Alberta is pausing increases on insurance rates for private passenger vehicles through the end of the year, the provincial government announced early Thursday.
No new rate increases will be approved for the remainder of 2023, the government says.
“We share Albertans’ concerns about the rising cost of living during the current inflation crisis. We will continue to meet with members of the insurance industry to find additional longer-term solutions for automobile insurance,” Finance Minister Travis Toews said in a release.
The announcement doesn’t mean no drivers will see their rates increase.
Prior approved rate changes, updated driving records and tickets as well as changes to home address or insured vehicle type could all result in an increase for some drivers.
In another change, the province is also now requiring insurance companies to allow most drivers with the ability to pay their premiums through payment plans.
The government blames “factors such as inflation and supply chain issues for auto parts” for the apparent failure of reforms brought in during the fall of 2020.
In December, Premier Danielle Smith said she wanted to take action on the file starting early in the new year, shortly after an Ernst and Young report found Albertans are paying the highest car insurance rates in Canada.
It sampled automobile insurance rates with an effective policy date of Sept. 1, 2022, across nine provinces for 27 customer profiles, with varying driver demographics, numbers of drivers, vehicles and accident history. For all but one of these profiles, Alberta’s insurance costs were the highest.

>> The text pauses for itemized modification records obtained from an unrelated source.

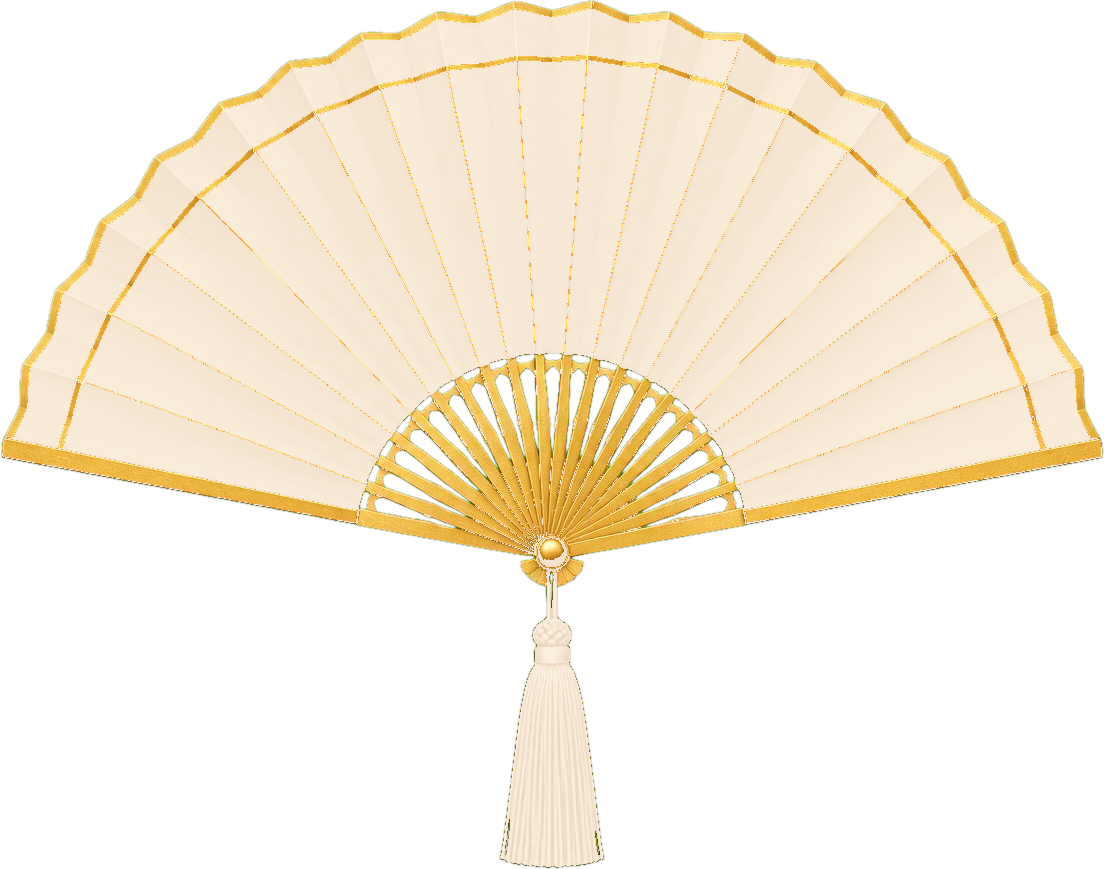
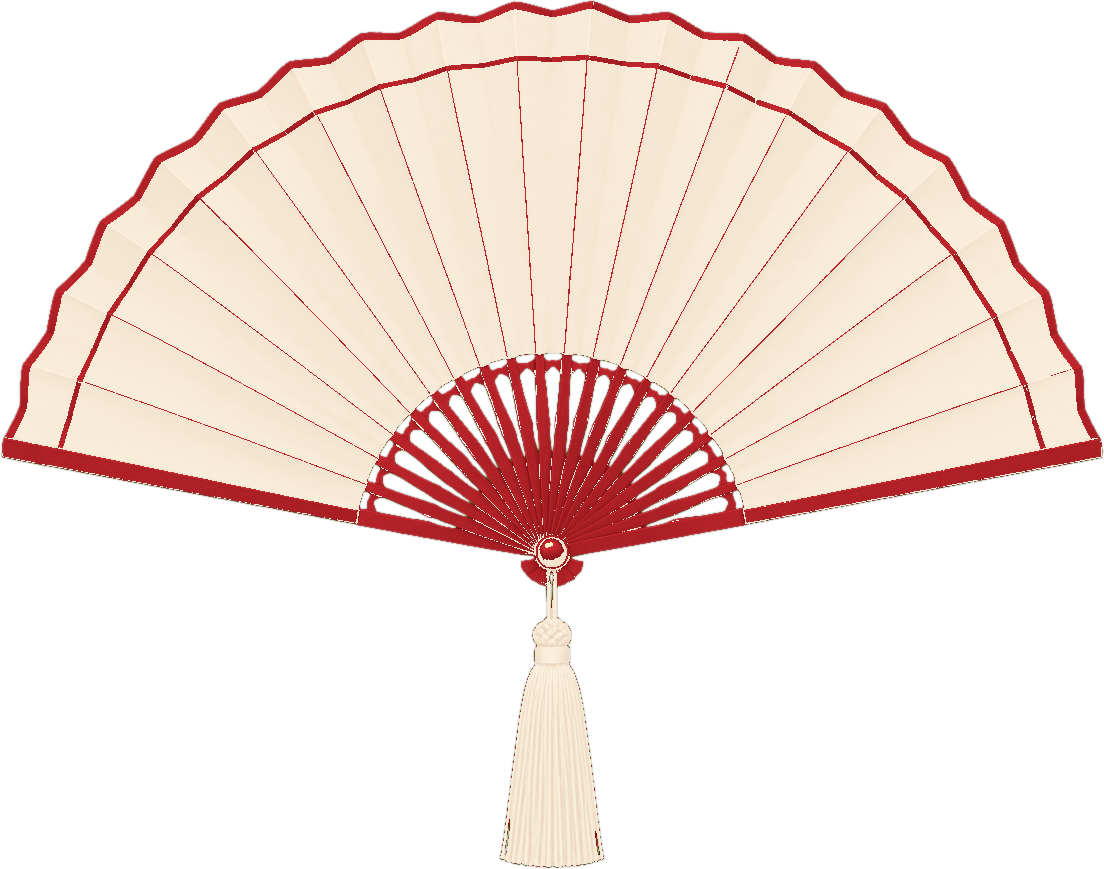
Opsi-1 intro: red fan trim, tap hint in a blurred glass circle between the fans

diff --git a/opsi-1.html b/opsi-1.html
@@ -51,6 +51,12 @@
   .curtain.open .cdeco{opacity:0;transition:opacity .6s}
   .pinyon{font-family:'Tangerine',cursive !important;font-weight:700}
   .tap .who{font-size:40px !important;font-weight:700}
+  .knob{position:absolute;left:50%;top:40cqh;z-index:3;width:116px;height:116px;margin:-58px 0 0 -58px;border-radius:50%;
+    display:flex;align-items:center;justify-content:center;text-align:center;background:rgba(251,243,228,.35);
+    -webkit-backdrop-filter:blur(10px);backdrop-filter:blur(10px);border:1px solid rgba(158,27,27,.35);box-shadow:0 6px 24px rgba(120,30,20,.18);
+    font:10px/1.7 'Cinzel',serif;letter-spacing:.25em;color:#9e1b1b;transition:opacity .4s}
+  .knob span{animation:blink 1.8s ease-in-out infinite;padding-left:.25em}
+  .curtain.open .knob{opacity:0}
 </style>
 </head>
 <body>
@@ -102,7 +108,8 @@
     <div class="cdeco" style="left:-12cqw;top:-3cqh;width:80cqw;height:30cqh"><img src="assets/figma/tree2.webp" alt=""></div>
     <div class="cdeco" style="right:-6cqw;top:0;width:22cqw;height:24cqh"><img src="assets/figma/lamp.webp" alt=""></div>
     <div class="cdeco" style="right:-22cqw;bottom:-9cqh;width:56cqw;height:20cqh;transform:scale(-1,-1)"><img src="assets/figma/tree2.webp" alt=""></div>
-    <div class="tap"><span class="yth">YTH. BAPAK/IBU/SAUDARA/I</span><span class="who" id="guest">Nama Tamu</span><span class="yth">DIUNDANG DI ACARA INI</span><span class="hint">KETUK UNTUK MEMBUKA</span></div>
+    <div class="knob"><span>KETUK<br>UNTUK<br>MEMBUKA</span></div>
+    <div class="tap"><span class="yth">YTH. BAPAK/IBU/SAUDARA/I</span><span class="who" id="guest">Nama Tamu</span><span class="yth">DIUNDANG DI ACARA INI</span></div>
   </div>
 </div>
 <script>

Opposition New Democrats have blamed the UCP government for the high rates, saying the government’s 2019 move to scrap a rate increase cap on auto insurers that had been imposed by the previous NDP government.